“A local [alternative] response to allow them to finish is very viable,” Dr. Lomis said of how schools will approach fourth-year medical students. “Each school will work diligently to enable students they believe are qualified to indeed graduate on time.”
How does this change your approach to licensing exams?
For second- and third-year medical students, Steps 1 and 2 of the United States Medical Licensing Exam (USMLE) are key events. The National Board of Medical Examiners (NBME) has put the USMLE Step 2 exam’s Clinical Skills portion on hold, while Prometric, the organization that operates the testing centers at which the exams are administered, has announced that its facilities are closed for 30 days. For affected students, the NBME has offered to waive fees for eligibility period extensions and testing region changes.
These closures are unlikely to affect second-year medical students preparing for the Step 1 exam. If closures extend, with most students taking the exam in late April and May, that development could have a significant impact on when students take the exam.
Many medical schools give students dedicated study time in the weeks before the exam takes place. During those weeks, when possible, it’s best to try to stick to your study schedule, according to Christopher Cimino, MD, chief medical officer, Kaplan Medical.
Dr. Cimino also said students are going to have to acknowledge their realities.
“No study plan is going to survive distractions,” he said. “The coronavirus is a huge distraction. Everybody has family members and knows people over 60. You need to recognize that that’s a real thing.”
How can you help?
Medical students want in on the action, but with clinical rotations suspended, opportunities for direct patient care are limited.
Even without direct patient contact, there are still areas in which students can add value for a health system. Some health systems, for instance, are using telehealth to answer patient questions.
Jeffanie Wu, a first-year medical student at Vanderbilt University School of Medicine and an AMA member, says she and her classmates have worked with their administration to find ways they can offer their services. Two volunteer projects have emerged in recent days: one to help offer child care services to hospital staff, and another to work on a hotline that helps patients screen for symptoms of COVID-19 before they consider going to the hospital.
Wu has signed up to work at the hotline once it is up and running.
“We’re trying to help out in any way we can,” she said. “We are trying to decrease the fear that’s out there right now. By talking to people about the symptoms of COVID-19 and telling them what the virus is. Providing that information can be a service.”

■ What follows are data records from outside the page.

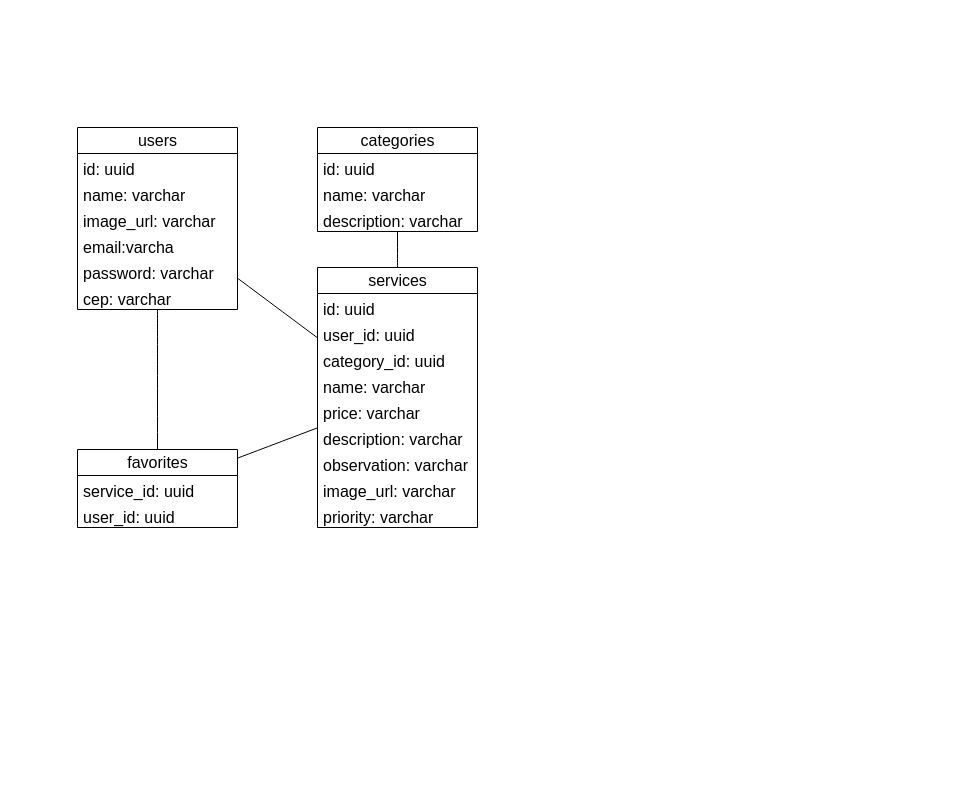
Above: docs/database-model.drawio in GabrielMarquesGithub/work-wave-backend (draw.io), before the change. Source tidied: cells renumbered, new cells numbered last; positions are measured from the earlier drawing's top-left corner, leaving out a move shared by most shapes. Both pictures are drawn from the tidied source at 100%, with x=0, y=0 at pixel (77, 127).
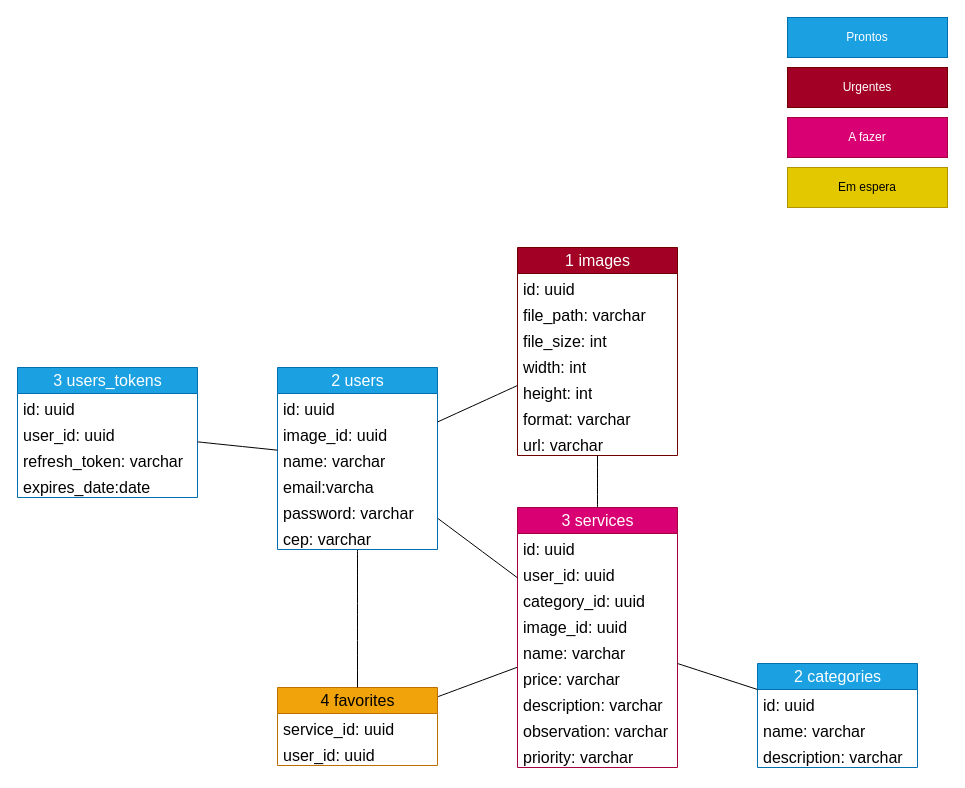
The same diagram, later.

What changed in the source:
```diff
@@
-    <mxCell id="3" value="favorites" style="swimlane;fontStyle=0;horizontal=1;startSize=26;fillColor=none;html=1;fontSize=16;" parent="1" vertex="1">
-      <mxGeometry y="322" width="160" height="78" as="geometry" />
+    <mxCell id="3" value="4 favorites" style="swimlane;fontStyle=0;horizontal=1;startSize=26;fillColor=#f0a30a;html=1;fontSize=16;strokeColor=#BD7000;fontColor=#000000;" parent="1" vertex="1">
+      <mxGeometry x="200" y="560" width="160" height="78" as="geometry" />
     </mxCell>
@@
-    <mxCell id="6" value="services" style="swimlane;fontStyle=0;horizontal=1;startSize=26;fillColor=none;html=1;fontSize=16;" parent="1" vertex="1">
-      <mxGeometry x="240" y="140" width="160" height="260" as="geometry" />
+    <mxCell id="6" value="3 services" style="swimlane;fontStyle=0;horizontal=1;startSize=26;fillColor=#d80073;html=1;fontSize=16;fontColor=#ffffff;strokeColor=#A50040;" parent="1" vertex="1">
+      <mxGeometry x="440" y="380" width="160" height="260" as="geometry" />
     </mxCell>
@@
+    <mxCell id="30" value="image_id: uuid" style="text;strokeColor=none;fillColor=none;align=left;verticalAlign=top;spacingLeft=4;spacingRight=4;overflow=hidden;whiteSpace=wrap;html=1;fontSize=16;" parent="6" vertex="1">
+      <mxGeometry y="104" width="160" height="26" as="geometry" />
+    </mxCell>
     <mxCell id="10" value="name: varchar" style="text;strokeColor=none;fillColor=none;align=left;verticalAlign=top;spacingLeft=4;spacingRight=4;overflow=hidden;whiteSpace=wrap;html=1;fontSize=16;" parent="6" vertex="1">
-      <mxGeometry y="104" width="160" height="26" as="geometry" />
+      <mxGeometry y="130" width="160" height="26" as="geometry" />
     </mxCell>
     <mxCell id="11" value="price: varchar" style="text;strokeColor=none;fillColor=none;align=left;verticalAlign=top;spacingLeft=4;spacingRight=4;overflow=hidden;whiteSpace=wrap;html=1;fontSize=16;" parent="6" vertex="1">
-      <mxGeometry y="130" width="160" height="26" as="geometry" />
+      <mxGeometry y="156" width="160" height="26" as="geometry" />
     </mxCell>
     <mxCell id="12" value="description: varchar" style="text;strokeColor=none;fillColor=none;align=left;verticalAlign=top;spacingLeft=4;spacingRight=4;overflow=hidden;whiteSpace=wrap;html=1;fontSize=16;" parent="6" vertex="1">
-      <mxGeometry y="156" width="160" height="26" as="geometry" />
+      <mxGeometry y="182" width="160" height="26" as="geometry" />
     </mxCell>
     <mxCell id="13" value="observation: varchar" style="text;strokeColor=none;fillColor=none;align=left;verticalAlign=top;spacingLeft=4;spacingRight=4;overflow=hidden;whiteSpace=wrap;html=1;fontSize=16;" parent="6" vertex="1">
-      <mxGeometry y="182" width="160" height="26" as="geometry" />
+      <mxGeometry y="208" width="160" height="26" as="geometry" />
     </mxCell>
-    <mxCell id="14" value="image_url: varchar" style="text;strokeColor=none;fillColor=none;align=left;verticalAlign=top;spacingLeft=4;spacingRight=4;overflow=hidden;whiteSpace=wrap;html=1;fontSize=16;" parent="6" vertex="1">
-      <mxGeometry y="208" width="160" height="26" as="geometry" />
-    </mxCell>
@@
-    <mxCell id="18" value="users" style="swimlane;fontStyle=0;horizontal=1;startSize=26;fillColor=none;html=1;fontSize=16;" parent="1" vertex="1">
-      <mxGeometry width="160" height="182" as="geometry" />
+    <mxCell id="18" value="2 users" style="swimlane;fontStyle=0;horizontal=1;startSize=26;fillColor=#1ba1e2;html=1;fontSize=16;fontColor=#ffffff;strokeColor=#006EAF;" parent="1" vertex="1">
+      <mxGeometry x="200" y="240" width="160" height="182" as="geometry" />
     </mxCell>
@@
+    <mxCell id="21" value="image_id: uuid" style="text;strokeColor=none;fillColor=none;align=left;verticalAlign=top;spacingLeft=4;spacingRight=4;overflow=hidden;whiteSpace=wrap;html=1;fontSize=16;" parent="18" vertex="1">
+      <mxGeometry y="52" width="160" height="26" as="geometry" />
+    </mxCell>
     <mxCell id="20" value="name: varchar" style="text;strokeColor=none;fillColor=none;align=left;verticalAlign=top;spacingLeft=4;spacingRight=4;overflow=hidden;whiteSpace=wrap;html=1;fontSize=16;" parent="18" vertex="1">
-      <mxGeometry y="52" width="160" height="26" as="geometry" />
+      <mxGeometry y="78" width="160" height="26" as="geometry" />
     </mxCell>
-    <mxCell id="21" value="image_url: varchar" style="text;strokeColor=none;fillColor=none;align=left;verticalAlign=top;spacingLeft=4;spacingRight=4;overflow=hidden;whiteSpace=wrap;html=1;fontSize=16;" parent="18" vertex="1">
-      <mxGeometry y="78" width="160" height="26" as="geometry" />
-    </mxCell>
@@
-    <mxCell id="25" value="categories" style="swimlane;fontStyle=0;horizontal=1;startSize=26;fillColor=none;html=1;fontSize=16;" parent="1" vertex="1">
-      <mxGeometry x="240" width="160" height="104" as="geometry" />
+    <mxCell id="25" value="2 categories" style="swimlane;fontStyle=0;horizontal=1;startSize=26;fillColor=#1ba1e2;html=1;fontSize=16;fontColor=#ffffff;strokeColor=#006EAF;" parent="1" vertex="1">
+      <mxGeometry x="680" y="536" width="160" height="104" as="geometry" />
     </mxCell>
@@
+    <mxCell id="31" value="3 users_tokens" style="swimlane;fontStyle=0;horizontal=1;startSize=26;fillColor=#1ba1e2;html=1;fontSize=16;fontColor=#ffffff;strokeColor=#006EAF;" parent="1" vertex="1">
+      <mxGeometry x="-60" y="240" width="180" height="130" as="geometry" />
+    </mxCell>
+    <mxCell id="32" value="id: uuid" style="text;strokeColor=none;fillColor=none;align=left;verticalAlign=top;spacingLeft=4;spacingRight=4;overflow=hidden;whiteSpace=wrap;html=1;fontSize=16;" parent="31" vertex="1">
+      <mxGeometry y="26" width="180" height="26" as="geometry" />
+    </mxCell>
+    <mxCell id="33" value="user_id: uuid" style="text;strokeColor=none;fillColor=none;align=left;verticalAlign=top;spacingLeft=4;spacingRight=4;overflow=hidden;whiteSpace=wrap;html=1;fontSize=16;" parent="31" vertex="1">
+      <mxGeometry y="52" width="180" height="26" as="geometry" />
+    </mxCell>
+    <mxCell id="34" value="refresh_token: varchar" style="text;strokeColor=none;fillColor=none;align=left;verticalAlign=top;spacingLeft=4;spacingRight=4;overflow=hidden;whiteSpace=wrap;html=1;fontSize=16;" parent="31" vertex="1">
+      <mxGeometry y="78" width="180" height="26" as="geometry" />
+    </mxCell>
+    <mxCell id="35" value="expires_date:date" style="text;strokeColor=none;fillColor=none;align=left;verticalAlign=top;spacingLeft=4;spacingRight=4;overflow=hidden;whiteSpace=wrap;html=1;fontSize=16;" parent="31" vertex="1">
+      <mxGeometry y="104" width="180" height="26" as="geometry" />
+    </mxCell>
+    <mxCell id="36" style="edgeStyle=none;curved=1;rounded=0;jettySize=auto;html=1;fontSize=12;startSize=8;endSize=8;endArrow=none;endFill=0;" parent="1" edge="1" source="31" target="18">
+      <mxGeometry relative="1" as="geometry" />
+    </mxCell>
+    <mxCell id="37" value="1 images" style="swimlane;fontStyle=0;horizontal=1;startSize=26;fillColor=#a20025;html=1;fontSize=16;fontColor=#ffffff;strokeColor=#6F0000;" parent="1" vertex="1">
+      <mxGeometry x="440" y="120" width="160" height="208" as="geometry" />
+    </mxCell>
+    <mxCell id="38" value="id: uuid" style="text;strokeColor=none;fillColor=none;align=left;verticalAlign=top;spacingLeft=4;spacingRight=4;overflow=hidden;whiteSpace=wrap;html=1;fontSize=16;" parent="37" vertex="1">
+      <mxGeometry y="26" width="160" height="26" as="geometry" />
+    </mxCell>
+    <mxCell id="39" value="file_path: varchar" style="text;strokeColor=none;fillColor=none;align=left;verticalAlign=top;spacingLeft=4;spacingRight=4;overflow=hidden;whiteSpace=wrap;html=1;fontSize=16;" parent="37" vertex="1">
+      <mxGeometry y="52" width="160" height="26" as="geometry" />
+    </mxCell>
+    <mxCell id="40" value="file_size: int" style="text;strokeColor=none;fillColor=none;align=left;verticalAlign=top;spacingLeft=4;spacingRight=4;overflow=hidden;whiteSpace=wrap;html=1;fontSize=16;" parent="37" vertex="1">
+      <mxGeometry y="78" width="160" height="26" as="geometry" />
+    </mxCell>
+    <mxCell id="41" value=" width: int" style="text;strokeColor=none;fillColor=none;align=left;verticalAlign=top;spacingLeft=4;spacingRight=4;overflow=hidden;whiteSpace=wrap;html=1;fontSize=16;" parent="37" vertex="1">
+      <mxGeometry y="104" width="160" height="26" as="geometry" />
+    </mxCell>
+    <mxCell id="42" value="  height: int" style="text;strokeColor=none;fillColor=none;align=left;verticalAlign=top;spacingLeft=4;spacingRight=4;overflow=hidden;whiteSpace=wrap;html=1;fontSize=16;" parent="37" vertex="1">
+      <mxGeometry y="130" width="160" height="26" as="geometry" />
+    </mxCell>
+    <mxCell id="43" value="format: varchar" style="text;strokeColor=none;fillColor=none;align=left;verticalAlign=top;spacingLeft=4;spacingRight=4;overflow=hidden;whiteSpace=wrap;html=1;fontSize=16;" parent="37" vertex="1">
+      <mxGeometry y="156" width="160" height="26" as="geometry" />
+    </mxCell>
+    <mxCell id="44" value="url: varchar" style="text;strokeColor=none;fillColor=none;align=left;verticalAlign=top;spacingLeft=4;spacingRight=4;overflow=hidden;whiteSpace=wrap;html=1;fontSize=16;" parent="37" vertex="1">
+      <mxGeometry y="182" width="160" height="26" as="geometry" />
+    </mxCell>
+    <mxCell id="45" style="edgeStyle=none;curved=1;rounded=0;jettySize=auto;html=1;fontSize=12;startSize=8;endSize=8;endArrow=none;endFill=0;" parent="1" edge="1" source="6" target="37">
+      <mxGeometry relative="1" as="geometry" />
+    </mxCell>
+    <mxCell id="46" style="edgeStyle=none;curved=1;rounded=0;jettySize=auto;html=1;fontSize=12;startSize=8;endSize=8;endArrow=none;endFill=0;" parent="1" edge="1" target="18">
+      <mxGeometry relative="1" as="geometry">
+        <mxPoint x="440" y="258" as="sourcePoint" />
+      </mxGeometry>
+    </mxCell>
+    <mxCell id="47" value="Prontos" style="rounded=0;whiteSpace=wrap;html=1;fillColor=#1ba1e2;strokeColor=#006EAF;fontColor=#ffffff;" parent="1" vertex="1">
+      <mxGeometry x="710" y="-110" width="160" height="40" as="geometry" />
+    </mxCell>
+    <mxCell id="48" value="Urgentes" style="rounded=0;whiteSpace=wrap;html=1;fillColor=#a20025;strokeColor=#6F0000;fontColor=#ffffff;" parent="1" vertex="1">
+      <mxGeometry x="710" y="-60" width="160" height="40" as="geometry" />
+    </mxCell>
+    <mxCell id="49" value="A fazer" style="rounded=0;whiteSpace=wrap;html=1;fillColor=#d80073;strokeColor=#A50040;fontColor=#ffffff;" parent="1" vertex="1">
+      <mxGeometry x="710" y="-10" width="160" height="40" as="geometry" />
+    </mxCell>
+    <mxCell id="50" value="Em espera" style="rounded=0;whiteSpace=wrap;html=1;fillColor=#e3c800;strokeColor=#B09500;fontColor=#000000;" parent="1" vertex="1">
+      <mxGeometry x="710" y="40" width="160" height="40" as="geometry" />
+    </mxCell>
```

Are away rotations going to be canceled?
With patient contact being suspended, students are not doing traditional rotation activities right now. The same can be said of visiting or away rotations. Typically done early in the fourth year of training, these might be key for current third-year medical students who view them as potential residency program auditions.
Away rotations require students to adapt to a new health system, and those systems are now under significant strain.
“If we do get local clinical options open soon I suspect that [away rotations] would be slow to follow until systems feel like they are back to normal,” Dr. Lomis said. “The advantage to starting up local rotations is that you have the medical students who know your system and can contribute and add value in a number of ways while better protecting their own personal safety. I anticipate GME [graduate medical education] programs will develop distance alternatives to interact with applicants in meaningful ways.”
Editor’s note: This article was updated March 26 to incorporate guidance issued by the LCME.